AIRC engages daily with the history, conservation, excavation, and digital documentation of Rome (through video, social media, etc.), in places such as the Roman Forum and Ostia Antica. AIRC has unique partnerships with the Italian Ministry of Culture (MiBAC) and other prominent academic and cultural entities. AIRC’s faculty and staff are based full-time in Rome and have lived/ worked there for nearly 50 years combined. AIRC operated a month-long undergraduate study program for the College of the Holy Cross for five years with great success, introducing more than 100 enthusiastic students to the marvels of the Eternal City. No other institution in Rome has AIRC’s track record and relationships.
Even after 2800 years of continuous habitation the city of Rome continues to excite interest around the world, and Rome’s timeless culture remains a reference-point in numerous academic fields. This course—an abbreviated version of AIRC’s innovative semester program in History, Media, and Cultural Heritage—peels back the layers of Rome’s complex history by relying on a wide variety of disciplines and approaches, led by archaeologists, historians, and experts in communication. Students will gain insights into Rome’s appeal through its ever-relevant past. Besides gaining a grasp of the overall historical framework, main protagonists, and key sites and collections, students will learn through on-site exploration and study, including hot topics such as digital/virtual archaeology (latest immersive displays in new sites), and media and video production. Students will come away with a solid grasp of the layout of the modern and ancient city, its history, and its development through time, as well as a completed media project that communicates one or more aspects of Roman culture to a broad audience in a compelling way.
The course examines the politics, economics, religion, social structure, daily life, physical infrastructure, art, and historical development of Rome, from its beginning to the 6th century AD. The morning on-site lectures will also offer numerous opportunities to discuss important issues such as conservation/ preservation of cultural heritage, new and ongoing excavations, and technology and media in the humanities. In the afternoons students work on their projects, which will be presented to faculty at course's end.

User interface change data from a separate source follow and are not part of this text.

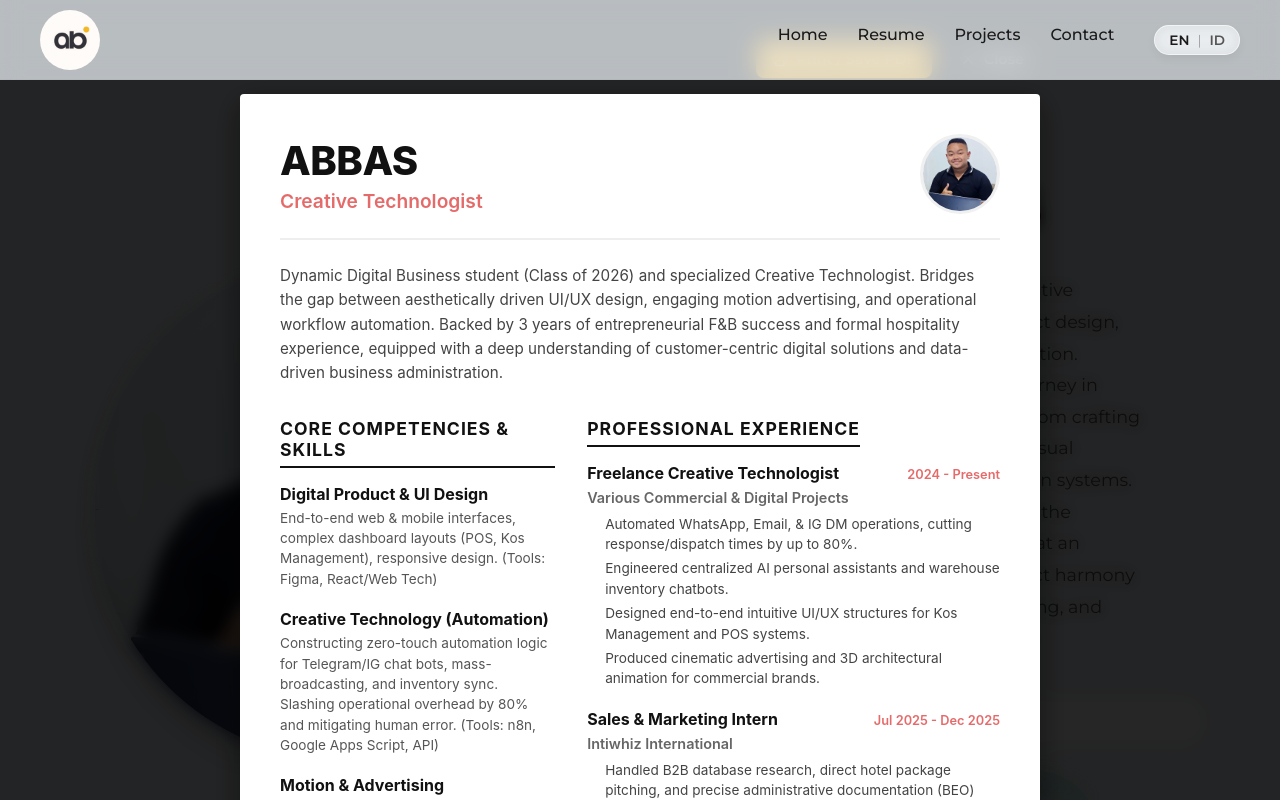
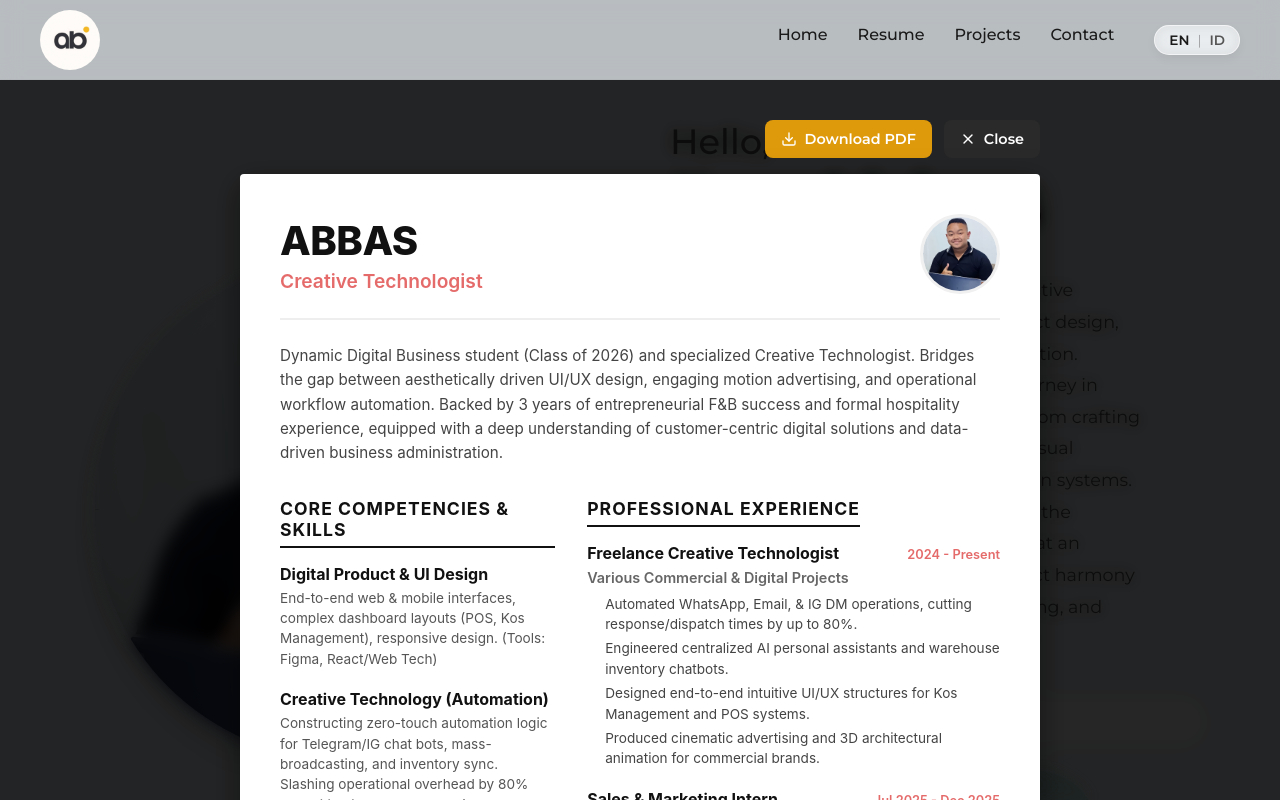
Before and after one commit to Bazzsnack/web-portofolio-abbas, a React (Vite) app: page / in a window 1280 px wide. Both pictures are taken after a click on the button "CV". Shown: the top 800 px of the page. Built offline with nearby package versions, Linux system fonts and the light colour scheme.

Commit message:
style: fix CV modal overlay z-index and change print to download PDF link

```diff
--- a/src/components/CVModal.css
+++ b/src/components/CVModal.css
@@ -6,12 +6,12 @@
   height: 100vh;
   background-color: rgba(0, 0, 0, 0.85);
   backdrop-filter: blur(8px);
-  z-index: 9999;
+  z-index: 999999;
   display: flex;
   justify-content: center;
   align-items: flex-start;
   overflow-y: auto;
-  padding: 40px 20px;
+  padding: 120px 20px 60px;
 }
 
 .cv-modal-container {
@@ -49,6 +49,7 @@
   font-size: 0.9rem;
   cursor: pointer;
   transition: all 0.2s ease;
+  text-decoration: none;
 }
 
 .cv-icon {
@@ -223,49 +224,6 @@
   margin-bottom: 4px;
 }
 
-/* PRINTER MEDIA QUERY */
-@media print {
-  body * {
-    visibility: hidden;
-  }
-
-  .cv-modal-overlay {
-    position: absolute;
-    left: 0;
-    top: 0;
-    width: 100%;
-    height: auto;
-    background: transparent;
-    padding: 0;
-    margin: 0;
-    overflow: visible;
-  }
-
-  .cv-document, .cv-document * {
-    visibility: visible;
-  }
-
-  .cv-no-print {
-    display: none !important;
-  }
-
-  .cv-document {
-    position: absolute;
-    left: 0;
-    top: 0;
-    width: 100vw;
-    box-shadow: none;
-    border-radius: 0;
-    padding: 20px 40px;
-  }
-
-  /* Optional tweaking to fit standard A4 */
-  @page {
-    size: A4 portrait;
-    margin: 1cm;
-  }
-}
-
 /* Responsiveness for mobile web view */
 @media (max-width: 768px) {
   .cv-grid-2 {
--- a/src/components/CVModal.jsx
+++ b/src/components/CVModal.jsx
@@ -22,12 +22,12 @@
     <div className="cv-modal-overlay">
       <div className="cv-modal-container">
 
-        {/* Action Bar (Not printed) */}
-        <div className="cv-action-bar cv-no-print">
-          <button className="cv-btn cv-btn-print" onClick={handlePrint}>
-            <svg viewBox="0 0 24 24" fill="none" stroke="currentColor" strokeWidth="2" strokeLinecap="round" strokeLinejoin="round" className="cv-icon"><polyline points="6 9 6 2 18 2 18 9"></polyline><path d="M6 18H4a2 2 0 0 1-2-2v-5a2 2 0 0 1 2-2h16a2 2 0 0 1 2 2v5a2 2 0 0 1-2 2h-2"></path><rect x="6" y="14" width="12" height="8"></rect></svg>
-            {cv.downloadText || "Print / Save PDF"}
-          </button>
+        {/* Action Bar */}
+        <div className="cv-action-bar">
+          <a className="cv-btn cv-btn-print" href="/CV_Abbas.pdf" download="CV_Abbas_Creative_Technologist.pdf">
+            <svg viewBox="0 0 24 24" fill="none" stroke="currentColor" strokeWidth="2" strokeLinecap="round" strokeLinejoin="round" className="cv-icon"><path d="M21 15v4a2 2 0 0 1-2 2H5a2 2 0 0 1-2-2v-4"></path><polyline points="7 10 12 15 17 10"></polyline><line x1="12" y1="15" x2="12" y2="3"></line></svg>
+            {cv.downloadText || "Download PDF"}
+          </a>
           <button className="cv-btn cv-btn-close" onClick={onClose}>
             <svg viewBox="0 0 24 24" fill="none" stroke="currentColor" strokeWidth="2" strokeLinecap="round" strokeLinejoin="round" className="cv-icon"><line x1="18" y1="6" x2="6" y2="18"></line><line x1="6" y1="6" x2="18" y2="18"></line></svg>
             {cv.closeText || "Close"}
--- a/src/translations.js
+++ b/src/translations.js
@@ -66,7 +66,7 @@
     },
     cv: {
       title: "Abbas - Creative Technologist",
-      downloadText: "Print / Save PDF",
+      downloadText: "Download PDF",
       closeText: "Close",
       profilePicAlt: "Abbas Profile Picture",
       summary: "Dynamic Digital Business student (Class of 2026) and specialized Creative Technologist. Bridges the gap between aesthetically driven UI/UX design, engaging motion advertising, and operational workflow automation. Backed by 3 years of entrepreneurial F&B success and formal hospitality experience, equipped with a deep understanding of customer-centric digital solutions and data-driven business administration.",
@@ -192,7 +192,7 @@
     },
     cv: {
       title: "Abbas - Creative Technologist",
-      downloadText: "Cetak / Simpan PDF",
+      downloadText: "Unduh PDF",
       closeText: "Tutup",
       profilePicAlt: "Foto Profil Abbas",
       summary: "Siswa Bisnis Digital (Lulus 2026) yang dinamis sekaligus Creative Technologist khusus. Menjembatani desain UI/UX yang estetis, periklanan motion yang memikat, dan otomasi alur kerja operasional. Didukung oleh 3 tahun kesuksesan bisnis F&B serta pengalaman formal di bidang hospitality, berbekal pemahaman mendalam tentang solusi digital yang berpusat pada pelanggan dan administrasi bisnis berbasis data.",
```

Total hours of instruction: 90
· On-site lectures: 70
· Classroom hours: 20 (includes final colloquium)
We will see Rome’s incredible layered past during the site visits, from its humble origins to the end of the empire and the onset of the Late Antique and Medieval periods. Being in Rome, we will trace the development of the city and how Romans perceived their city and continually labored to preserve and reinvent it over time. The course looks at Roman topography, i.e., the man-made and natural landscape of the city, which was preserved or changed according to a number of socio-political and religious needs. During on-site visits, we will view the ancient monuments in their original urban contexts and evaluate the changes that took place to those structures over time.
Lectures on Roman History

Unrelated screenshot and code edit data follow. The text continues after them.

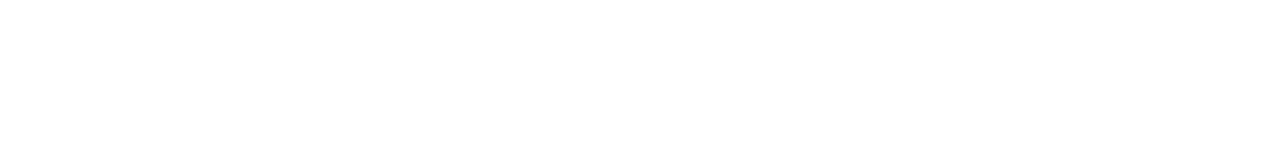
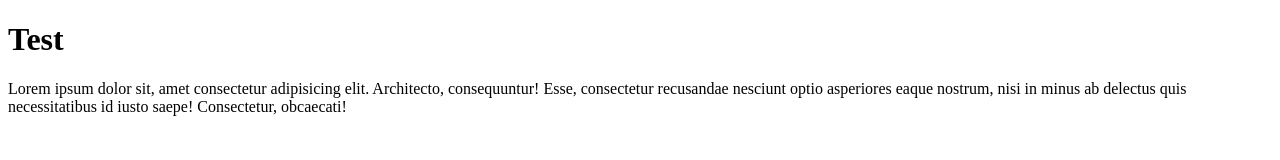
Before and after one commit to U711nutthapon711U/test, a plain HTML site: page index.html in a window 1280 px wide. Drawn offline with Linux system fonts and the light colour scheme.

Commit message:
first commit

```diff
--- a/index.html
+++ b/index.html
@@ -7,5 +7,7 @@
     <title>Document</title>
 </head>
 <body>
+    <h1>Test</h1>
+    <p>Lorem ipsum dolor sit, amet consectetur adipisicing elit. Architecto, consequuntur! Esse, consectetur recusandae nesciunt optio asperiores eaque nostrum, nisi in minus ab delectus quis necessitatibus id iusto saepe! Consectetur, obcaecati!</p>
 </body>
 </html>
```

Following a rough chronological framework, students will become familiar with the key historical developments and the individuals that shaped the political and natural landscape.

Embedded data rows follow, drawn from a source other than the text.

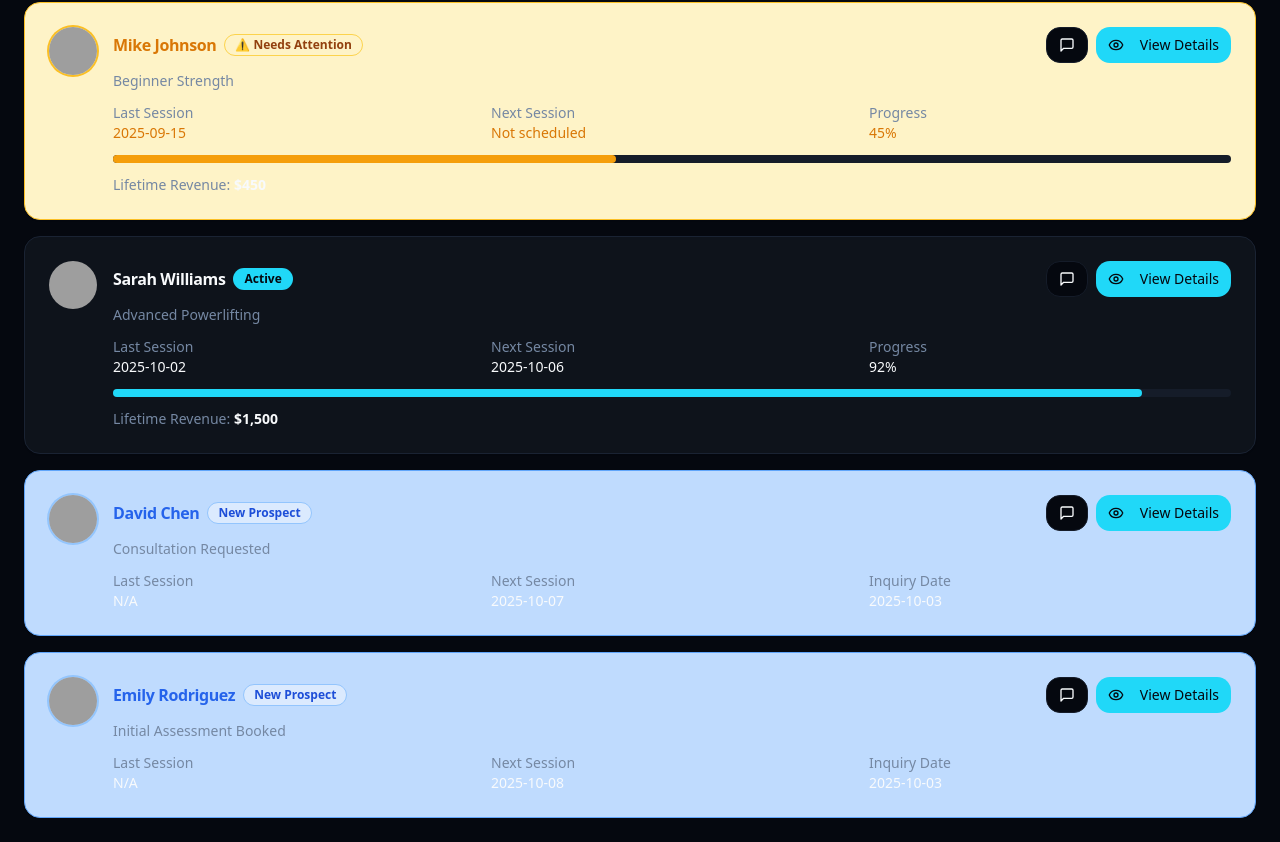
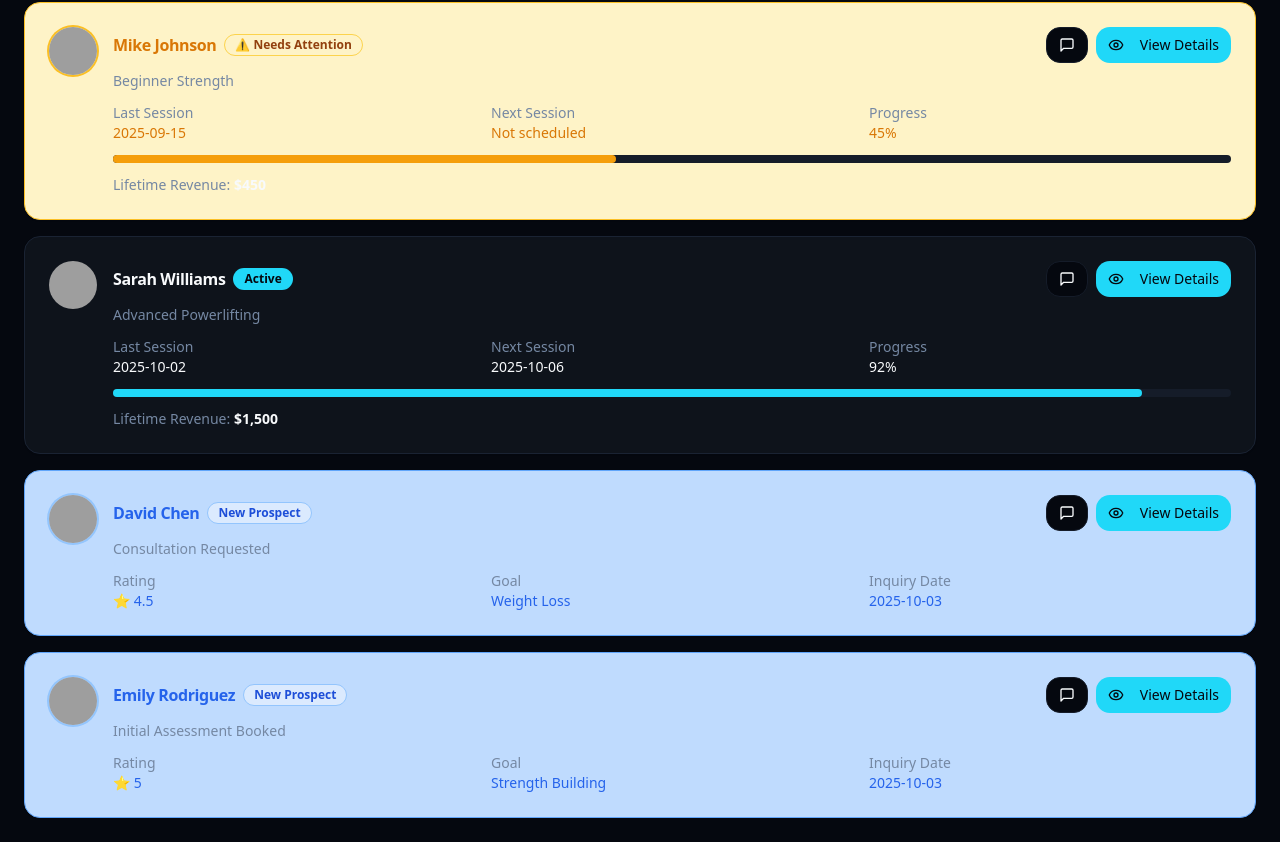
Before and after one commit to jayjohn18000/trainu-grow-connect, a React (Vite) app: page /clients in a window 1280 px wide. Shown: the part 945-1787 px from the top of the page. Built offline with nearby package versions, Linux system fonts and the light colour scheme; grey boxes are pictures that could not be loaded; the HTML template or start-up script is replaced by a standard one.

Commit message:
Refactor prospect client card

```diff
--- a/src/pages/Clients.tsx
+++ b/src/pages/Clients.tsx
@@ -69,6 +69,8 @@ export default function Clients() {
       progress: 0,
       status: "prospect" as const,
       revenue: 0,
+      rating: 4.5,
+      goal: "Weight Loss",
     },
     {
       id: "c6",
@@ -80,6 +82,8 @@ export default function Clients() {
       progress: 0,
       status: "prospect" as const,
       revenue: 0,
+      rating: 5.0,
+      goal: "Strength Building",
     },
   ];
 
@@ -208,6 +212,27 @@ export default function Clients() {
                 <p className="text-sm text-muted-foreground mb-3">{client.program}</p>
 
                 <div className="grid grid-cols-3 gap-4 text-sm">
+                  {client.status === "prospect" ? (
+                    <>
+                      <div>
+                        <p className="text-muted-foreground">Rating</p>
+                        <p className="font-medium text-blue-600 dark:text-blue-400">
+                          {"rating" in client ? `⭐ ${client.rating}` : "N/A"}
+                        </p>
+                      </div>
+                      <div>
+                        <p className="text-muted-foreground">Goal</p>
+                        <p className="font-medium text-blue-600 dark:text-blue-400">
+                          {"goal" in client ? client.goal : "N/A"}
+                        </p>
+                      </div>
+                      <div>
+                        <p className="text-muted-foreground">Inquiry Date</p>
+                        <p className="font-medium text-blue-600 dark:text-blue-400">2025-10-03</p>
+                      </div>
+                    </>
+                  ) : (
+                    <>
                       <div>
                         <p className="text-muted-foreground">Last Session</p>
                         <p className={`font-medium ${
@@ -221,15 +246,13 @@ export default function Clients() {
                         }`}>{client.nextSession || "Not scheduled"}</p>
                       </div>
                       <div>
-                    <p className="text-muted-foreground">
-                      {client.status === "prospect" ? "Inquiry Date" : "Progress"}
-                    </p>
+                        <p className="text-muted-foreground">Progress</p>
                         <p className={`font-medium ${
                           client.status === "at_risk" ? "text-amber-600 dark:text-amber-500" : ""
-                    }`}>
-                      {client.status === "prospect" ? "2025-10-03" : `${client.progress}%`}
-                    </p>
+                        }`}>{client.progress}%</p>
                       </div>
+                    </>
+                  )}
                 </div>
 
                 {client.status !== "prospect" && (
```
Lines whose indentation alone changed are shown as unchanged.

As a result of the course, students, having assessed and comprehended the key sources relating to the development of the city, will have attained a comprehensive, objective understanding of the major individuals and events that shaped ancient Rome, the material and intellectual culture they left behind, and the major contemporary approaches to the city and Roman culture. Just as importantly, students will be able to organize, synthesize, and cogently present the information they have learned about a topic of their choosing in a written, visual, or audio-visual format.
A. Claridge, Rome. An Oxford Archaeological Guide. 2nd ed. Oxford 2010.
A. MacAdam, Blue Guide Rome. 10th ed. New York 2010.
Course packet with handouts and maps for daily lectures.
Assignments and Grading
Testing and grading will consist of your participation and preparation, two short presentations on topics of interest (which may become part of the final project), two project briefings, and a final colloquium with the faculty in which you present your completed project.
Note: Students must bring their own equipment. AIRC does not have equipment for individual projects. For journalism/communication students, a laptop computer. For photography students, a digital or film 35mm SLR camera. For media/film students, a digital video camera (SD or HD) and laptop computer with NLE software.
Program Cost: $4500
Application Deadline: April 15, 2013
Click here to download a PDF description of this program.
To apply for this program, click here to access the online application form.
For more information about this program, send an e-mail to studyabroad[at]romanculture.org.
California State University, Fresno’s Division of Continuing and Global Education is the official school of record and transcripting body for AIRC programs.